Instructions to follow
Look through the material for lines with the word "setSelectedImg", and copy each one.

Supplied material
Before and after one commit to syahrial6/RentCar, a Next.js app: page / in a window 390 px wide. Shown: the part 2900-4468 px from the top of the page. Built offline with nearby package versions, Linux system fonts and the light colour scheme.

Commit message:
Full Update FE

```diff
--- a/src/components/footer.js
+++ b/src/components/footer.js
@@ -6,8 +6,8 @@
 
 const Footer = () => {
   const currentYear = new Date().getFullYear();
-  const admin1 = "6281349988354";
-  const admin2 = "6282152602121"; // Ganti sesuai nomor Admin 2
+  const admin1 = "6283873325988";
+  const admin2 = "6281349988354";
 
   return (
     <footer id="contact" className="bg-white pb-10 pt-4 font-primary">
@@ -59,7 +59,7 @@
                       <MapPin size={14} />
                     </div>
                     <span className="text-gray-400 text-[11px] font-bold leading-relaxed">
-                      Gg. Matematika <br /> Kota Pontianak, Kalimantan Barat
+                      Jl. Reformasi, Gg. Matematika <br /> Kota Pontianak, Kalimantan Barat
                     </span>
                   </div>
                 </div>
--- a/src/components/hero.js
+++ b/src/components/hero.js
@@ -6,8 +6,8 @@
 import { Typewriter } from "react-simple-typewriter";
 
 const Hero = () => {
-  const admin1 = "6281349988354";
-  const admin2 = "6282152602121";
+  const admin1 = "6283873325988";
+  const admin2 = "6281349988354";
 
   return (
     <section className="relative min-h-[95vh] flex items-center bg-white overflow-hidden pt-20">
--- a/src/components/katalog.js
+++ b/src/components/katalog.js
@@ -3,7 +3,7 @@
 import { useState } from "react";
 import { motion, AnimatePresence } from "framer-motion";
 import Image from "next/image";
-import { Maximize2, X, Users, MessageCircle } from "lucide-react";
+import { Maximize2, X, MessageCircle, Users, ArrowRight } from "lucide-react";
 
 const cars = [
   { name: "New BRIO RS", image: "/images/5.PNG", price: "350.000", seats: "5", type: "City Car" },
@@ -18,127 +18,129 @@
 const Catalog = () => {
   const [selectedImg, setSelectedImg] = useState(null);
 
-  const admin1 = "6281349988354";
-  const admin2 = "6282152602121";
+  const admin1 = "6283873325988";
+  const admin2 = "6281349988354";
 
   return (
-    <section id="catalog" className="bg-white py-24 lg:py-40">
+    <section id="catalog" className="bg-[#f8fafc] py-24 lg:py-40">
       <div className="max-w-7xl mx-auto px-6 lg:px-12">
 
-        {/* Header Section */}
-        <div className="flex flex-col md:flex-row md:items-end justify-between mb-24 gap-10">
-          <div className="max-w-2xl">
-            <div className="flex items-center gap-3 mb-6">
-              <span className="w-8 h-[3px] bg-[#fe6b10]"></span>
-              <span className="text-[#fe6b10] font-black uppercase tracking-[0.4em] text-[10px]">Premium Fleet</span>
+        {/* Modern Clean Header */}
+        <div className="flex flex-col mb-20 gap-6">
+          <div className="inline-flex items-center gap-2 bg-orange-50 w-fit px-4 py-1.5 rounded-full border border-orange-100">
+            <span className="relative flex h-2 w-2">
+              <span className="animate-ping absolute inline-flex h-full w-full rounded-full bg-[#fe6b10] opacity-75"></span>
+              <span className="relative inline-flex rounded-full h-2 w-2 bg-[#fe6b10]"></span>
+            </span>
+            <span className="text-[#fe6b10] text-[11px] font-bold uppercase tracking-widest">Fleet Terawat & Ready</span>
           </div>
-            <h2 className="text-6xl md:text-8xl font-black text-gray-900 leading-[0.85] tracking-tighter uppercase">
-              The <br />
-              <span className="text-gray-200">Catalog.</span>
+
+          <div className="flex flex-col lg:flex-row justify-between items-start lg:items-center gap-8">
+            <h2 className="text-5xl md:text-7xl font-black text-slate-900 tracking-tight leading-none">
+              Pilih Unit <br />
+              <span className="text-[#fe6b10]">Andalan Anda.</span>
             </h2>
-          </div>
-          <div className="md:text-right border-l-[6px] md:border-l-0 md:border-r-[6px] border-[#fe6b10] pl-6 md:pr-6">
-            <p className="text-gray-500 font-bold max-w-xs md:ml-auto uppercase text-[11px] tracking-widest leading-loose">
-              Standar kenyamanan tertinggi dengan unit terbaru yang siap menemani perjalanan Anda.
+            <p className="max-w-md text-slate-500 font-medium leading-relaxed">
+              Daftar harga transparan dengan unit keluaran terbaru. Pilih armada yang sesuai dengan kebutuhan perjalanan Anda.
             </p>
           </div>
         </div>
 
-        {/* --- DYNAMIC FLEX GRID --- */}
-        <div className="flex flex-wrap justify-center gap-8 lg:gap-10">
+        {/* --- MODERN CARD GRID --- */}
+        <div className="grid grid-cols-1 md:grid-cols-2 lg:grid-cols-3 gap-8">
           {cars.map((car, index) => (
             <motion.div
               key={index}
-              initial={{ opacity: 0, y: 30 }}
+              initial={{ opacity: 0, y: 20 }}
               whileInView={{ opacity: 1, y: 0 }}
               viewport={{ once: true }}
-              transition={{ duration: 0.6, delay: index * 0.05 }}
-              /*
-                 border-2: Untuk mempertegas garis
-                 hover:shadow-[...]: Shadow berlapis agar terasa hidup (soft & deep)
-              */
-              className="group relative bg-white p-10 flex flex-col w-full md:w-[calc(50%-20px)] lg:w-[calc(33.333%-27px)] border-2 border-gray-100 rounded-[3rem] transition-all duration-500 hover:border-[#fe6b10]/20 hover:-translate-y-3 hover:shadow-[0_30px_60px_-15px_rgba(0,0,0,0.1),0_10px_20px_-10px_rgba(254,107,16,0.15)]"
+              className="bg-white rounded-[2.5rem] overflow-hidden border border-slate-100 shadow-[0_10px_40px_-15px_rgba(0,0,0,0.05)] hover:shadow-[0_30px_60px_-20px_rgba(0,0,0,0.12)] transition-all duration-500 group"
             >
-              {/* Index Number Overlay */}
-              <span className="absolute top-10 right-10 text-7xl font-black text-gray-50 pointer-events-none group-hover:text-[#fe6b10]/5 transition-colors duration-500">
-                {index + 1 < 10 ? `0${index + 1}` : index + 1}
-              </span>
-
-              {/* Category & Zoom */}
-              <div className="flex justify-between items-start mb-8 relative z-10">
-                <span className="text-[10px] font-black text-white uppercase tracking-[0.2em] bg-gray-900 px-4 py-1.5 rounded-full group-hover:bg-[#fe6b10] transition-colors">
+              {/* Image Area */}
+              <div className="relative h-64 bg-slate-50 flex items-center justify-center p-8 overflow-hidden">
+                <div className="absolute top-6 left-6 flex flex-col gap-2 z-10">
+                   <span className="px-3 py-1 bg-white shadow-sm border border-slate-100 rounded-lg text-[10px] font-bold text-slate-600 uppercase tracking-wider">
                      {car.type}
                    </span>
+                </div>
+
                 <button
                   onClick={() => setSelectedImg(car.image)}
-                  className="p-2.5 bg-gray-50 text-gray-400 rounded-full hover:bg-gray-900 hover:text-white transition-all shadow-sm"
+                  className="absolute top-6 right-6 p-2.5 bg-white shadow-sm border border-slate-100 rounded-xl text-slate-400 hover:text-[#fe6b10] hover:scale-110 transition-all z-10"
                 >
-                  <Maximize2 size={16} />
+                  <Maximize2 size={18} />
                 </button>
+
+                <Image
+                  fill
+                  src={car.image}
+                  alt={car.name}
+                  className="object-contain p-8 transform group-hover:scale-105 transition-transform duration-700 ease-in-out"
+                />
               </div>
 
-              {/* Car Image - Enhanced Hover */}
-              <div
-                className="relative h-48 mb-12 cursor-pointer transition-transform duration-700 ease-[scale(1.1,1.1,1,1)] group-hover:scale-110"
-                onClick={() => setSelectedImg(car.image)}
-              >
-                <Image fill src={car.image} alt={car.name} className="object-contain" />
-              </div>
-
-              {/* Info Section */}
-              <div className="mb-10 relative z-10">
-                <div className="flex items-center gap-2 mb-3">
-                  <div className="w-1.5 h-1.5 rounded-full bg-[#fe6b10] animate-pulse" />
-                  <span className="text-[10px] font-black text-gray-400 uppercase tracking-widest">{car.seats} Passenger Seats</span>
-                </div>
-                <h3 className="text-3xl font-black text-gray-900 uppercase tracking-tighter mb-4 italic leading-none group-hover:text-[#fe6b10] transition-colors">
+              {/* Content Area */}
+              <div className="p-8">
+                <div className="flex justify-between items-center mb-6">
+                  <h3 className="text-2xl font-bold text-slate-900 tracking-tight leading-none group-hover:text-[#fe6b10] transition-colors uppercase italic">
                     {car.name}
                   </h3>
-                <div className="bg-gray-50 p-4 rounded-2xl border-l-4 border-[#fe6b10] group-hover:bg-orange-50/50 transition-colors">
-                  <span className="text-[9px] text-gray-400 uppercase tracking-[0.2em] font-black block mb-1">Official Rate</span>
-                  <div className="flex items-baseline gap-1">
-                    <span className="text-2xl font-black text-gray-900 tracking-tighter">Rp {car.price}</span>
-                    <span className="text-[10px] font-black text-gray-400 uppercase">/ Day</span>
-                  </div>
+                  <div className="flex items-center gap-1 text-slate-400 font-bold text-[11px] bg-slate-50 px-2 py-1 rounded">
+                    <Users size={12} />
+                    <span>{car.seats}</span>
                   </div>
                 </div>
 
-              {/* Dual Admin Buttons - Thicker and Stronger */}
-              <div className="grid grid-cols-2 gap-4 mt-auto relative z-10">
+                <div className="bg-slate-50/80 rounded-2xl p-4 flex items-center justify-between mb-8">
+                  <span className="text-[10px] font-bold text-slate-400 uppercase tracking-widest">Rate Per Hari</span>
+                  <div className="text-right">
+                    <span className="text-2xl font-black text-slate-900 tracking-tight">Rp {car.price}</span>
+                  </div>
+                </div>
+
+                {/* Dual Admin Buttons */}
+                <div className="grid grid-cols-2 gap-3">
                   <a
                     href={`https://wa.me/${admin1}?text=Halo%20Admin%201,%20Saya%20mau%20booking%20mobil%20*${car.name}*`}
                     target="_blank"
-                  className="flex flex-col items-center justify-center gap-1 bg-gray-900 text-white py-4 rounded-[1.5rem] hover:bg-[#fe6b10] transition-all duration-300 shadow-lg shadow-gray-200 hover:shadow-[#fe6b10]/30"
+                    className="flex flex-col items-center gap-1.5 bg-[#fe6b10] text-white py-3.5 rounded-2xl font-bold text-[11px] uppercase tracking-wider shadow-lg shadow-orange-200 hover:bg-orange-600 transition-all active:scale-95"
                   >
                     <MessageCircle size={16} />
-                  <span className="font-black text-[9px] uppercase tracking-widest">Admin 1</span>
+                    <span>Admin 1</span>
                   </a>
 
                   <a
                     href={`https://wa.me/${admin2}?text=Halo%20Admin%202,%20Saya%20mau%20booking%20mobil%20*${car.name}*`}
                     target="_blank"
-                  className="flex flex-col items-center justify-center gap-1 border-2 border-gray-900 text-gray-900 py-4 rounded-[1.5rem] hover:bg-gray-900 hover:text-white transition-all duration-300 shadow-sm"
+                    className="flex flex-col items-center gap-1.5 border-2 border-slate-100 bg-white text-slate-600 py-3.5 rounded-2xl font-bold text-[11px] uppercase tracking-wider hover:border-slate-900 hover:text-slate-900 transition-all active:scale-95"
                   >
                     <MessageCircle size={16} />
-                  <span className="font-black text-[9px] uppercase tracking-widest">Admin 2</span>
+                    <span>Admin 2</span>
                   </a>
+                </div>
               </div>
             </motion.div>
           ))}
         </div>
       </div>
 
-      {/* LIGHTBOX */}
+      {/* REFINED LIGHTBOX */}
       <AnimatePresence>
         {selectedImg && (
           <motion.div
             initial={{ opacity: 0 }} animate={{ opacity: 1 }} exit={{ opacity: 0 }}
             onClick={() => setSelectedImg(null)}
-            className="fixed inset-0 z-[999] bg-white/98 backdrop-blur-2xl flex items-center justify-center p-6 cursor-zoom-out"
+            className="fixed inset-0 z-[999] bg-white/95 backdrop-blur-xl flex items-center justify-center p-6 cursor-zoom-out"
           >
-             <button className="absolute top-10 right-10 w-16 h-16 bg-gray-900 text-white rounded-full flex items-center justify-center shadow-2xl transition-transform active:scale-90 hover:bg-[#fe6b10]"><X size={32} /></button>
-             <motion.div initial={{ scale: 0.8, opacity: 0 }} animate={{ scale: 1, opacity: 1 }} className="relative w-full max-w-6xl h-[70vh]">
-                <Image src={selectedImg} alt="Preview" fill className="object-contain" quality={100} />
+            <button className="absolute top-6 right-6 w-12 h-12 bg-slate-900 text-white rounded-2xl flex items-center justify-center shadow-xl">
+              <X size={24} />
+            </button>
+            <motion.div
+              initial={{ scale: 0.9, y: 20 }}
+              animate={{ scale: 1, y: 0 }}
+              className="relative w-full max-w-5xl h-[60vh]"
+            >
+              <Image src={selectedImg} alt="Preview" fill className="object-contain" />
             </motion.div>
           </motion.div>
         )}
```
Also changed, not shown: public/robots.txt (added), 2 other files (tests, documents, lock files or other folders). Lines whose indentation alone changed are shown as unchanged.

Answer section
   const [selectedImg, setSelectedImg] = useState(null);
                   onClick={() => setSelectedImg(car.image)}
-                onClick={() => setSelectedImg(car.image)}
             onClick={() => setSelectedImg(null)}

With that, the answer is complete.